Problem requirements »
Filter the entries beneath this task, copying only the lines that hold the word "changed".

* * * *

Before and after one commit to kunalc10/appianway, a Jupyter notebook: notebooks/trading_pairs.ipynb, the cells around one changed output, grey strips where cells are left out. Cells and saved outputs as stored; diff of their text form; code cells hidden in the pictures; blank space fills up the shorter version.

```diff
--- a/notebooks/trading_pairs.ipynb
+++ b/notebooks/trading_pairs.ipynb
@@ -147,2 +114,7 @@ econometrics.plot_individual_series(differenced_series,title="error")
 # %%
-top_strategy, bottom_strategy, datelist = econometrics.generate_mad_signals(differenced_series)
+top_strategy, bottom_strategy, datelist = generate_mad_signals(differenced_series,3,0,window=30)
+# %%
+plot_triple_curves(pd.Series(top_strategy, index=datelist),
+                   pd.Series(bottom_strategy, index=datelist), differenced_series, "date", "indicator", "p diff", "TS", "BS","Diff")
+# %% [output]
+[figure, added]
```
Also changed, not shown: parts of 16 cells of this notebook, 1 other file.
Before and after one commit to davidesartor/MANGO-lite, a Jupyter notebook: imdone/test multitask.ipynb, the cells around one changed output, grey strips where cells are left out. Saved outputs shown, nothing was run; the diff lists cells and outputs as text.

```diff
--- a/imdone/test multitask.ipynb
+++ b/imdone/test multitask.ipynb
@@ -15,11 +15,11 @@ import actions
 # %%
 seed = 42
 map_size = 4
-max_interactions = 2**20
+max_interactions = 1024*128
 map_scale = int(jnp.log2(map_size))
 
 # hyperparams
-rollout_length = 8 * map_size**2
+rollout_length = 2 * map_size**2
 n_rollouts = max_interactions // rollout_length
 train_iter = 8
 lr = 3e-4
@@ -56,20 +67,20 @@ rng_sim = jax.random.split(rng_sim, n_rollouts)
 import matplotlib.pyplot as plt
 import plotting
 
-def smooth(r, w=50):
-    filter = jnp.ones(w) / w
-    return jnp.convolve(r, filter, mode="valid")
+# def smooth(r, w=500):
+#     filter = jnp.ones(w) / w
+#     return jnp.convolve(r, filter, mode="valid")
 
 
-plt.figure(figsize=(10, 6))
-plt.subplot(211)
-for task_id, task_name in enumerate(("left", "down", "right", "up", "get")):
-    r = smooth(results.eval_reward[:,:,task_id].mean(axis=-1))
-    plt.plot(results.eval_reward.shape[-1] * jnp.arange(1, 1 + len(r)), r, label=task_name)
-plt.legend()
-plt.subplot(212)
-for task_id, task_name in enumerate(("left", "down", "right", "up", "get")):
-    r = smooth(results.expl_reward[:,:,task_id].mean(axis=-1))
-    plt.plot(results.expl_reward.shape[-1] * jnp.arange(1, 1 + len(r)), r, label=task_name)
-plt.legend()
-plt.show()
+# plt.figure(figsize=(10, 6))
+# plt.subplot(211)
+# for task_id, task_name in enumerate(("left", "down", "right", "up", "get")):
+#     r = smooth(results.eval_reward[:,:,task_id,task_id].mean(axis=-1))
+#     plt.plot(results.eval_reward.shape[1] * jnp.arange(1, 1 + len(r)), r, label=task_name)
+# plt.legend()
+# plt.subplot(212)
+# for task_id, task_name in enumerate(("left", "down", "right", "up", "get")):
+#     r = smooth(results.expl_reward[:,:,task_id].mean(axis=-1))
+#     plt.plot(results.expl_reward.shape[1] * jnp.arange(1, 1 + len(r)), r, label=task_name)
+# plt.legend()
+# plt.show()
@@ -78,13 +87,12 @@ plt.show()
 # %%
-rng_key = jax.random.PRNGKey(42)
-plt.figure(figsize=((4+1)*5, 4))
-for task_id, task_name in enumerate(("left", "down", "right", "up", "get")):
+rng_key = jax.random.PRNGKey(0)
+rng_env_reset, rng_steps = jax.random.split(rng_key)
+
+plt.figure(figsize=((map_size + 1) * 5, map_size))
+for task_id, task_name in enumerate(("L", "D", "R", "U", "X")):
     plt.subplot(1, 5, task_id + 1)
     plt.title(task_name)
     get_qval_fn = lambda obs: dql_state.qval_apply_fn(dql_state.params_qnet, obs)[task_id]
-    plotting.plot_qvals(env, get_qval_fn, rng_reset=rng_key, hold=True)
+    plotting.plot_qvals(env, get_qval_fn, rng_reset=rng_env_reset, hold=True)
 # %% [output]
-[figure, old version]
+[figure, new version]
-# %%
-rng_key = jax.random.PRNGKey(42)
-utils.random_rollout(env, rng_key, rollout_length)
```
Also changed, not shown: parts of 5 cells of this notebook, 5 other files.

* * * *

Solution to this problem »
Before and after one commit to kunalc10/appianway, a Jupyter notebook: notebooks/trading_pairs.ipynb, the cells around one changed output, grey strips where cells are left out. Cells and saved outputs as stored; diff of their text form; code cells hidden in the pictures; blank space fills up the shorter version.
Also changed, not shown: parts of 16 cells of this notebook, 1 other file.
Before and after one commit to davidesartor/MANGO-lite, a Jupyter notebook: imdone/test multitask.ipynb, the cells around one changed output, grey strips where cells are left out. Saved outputs shown, nothing was run; the diff lists cells and outputs as text.
Also changed, not shown: parts of 5 cells of this notebook, 5 other files.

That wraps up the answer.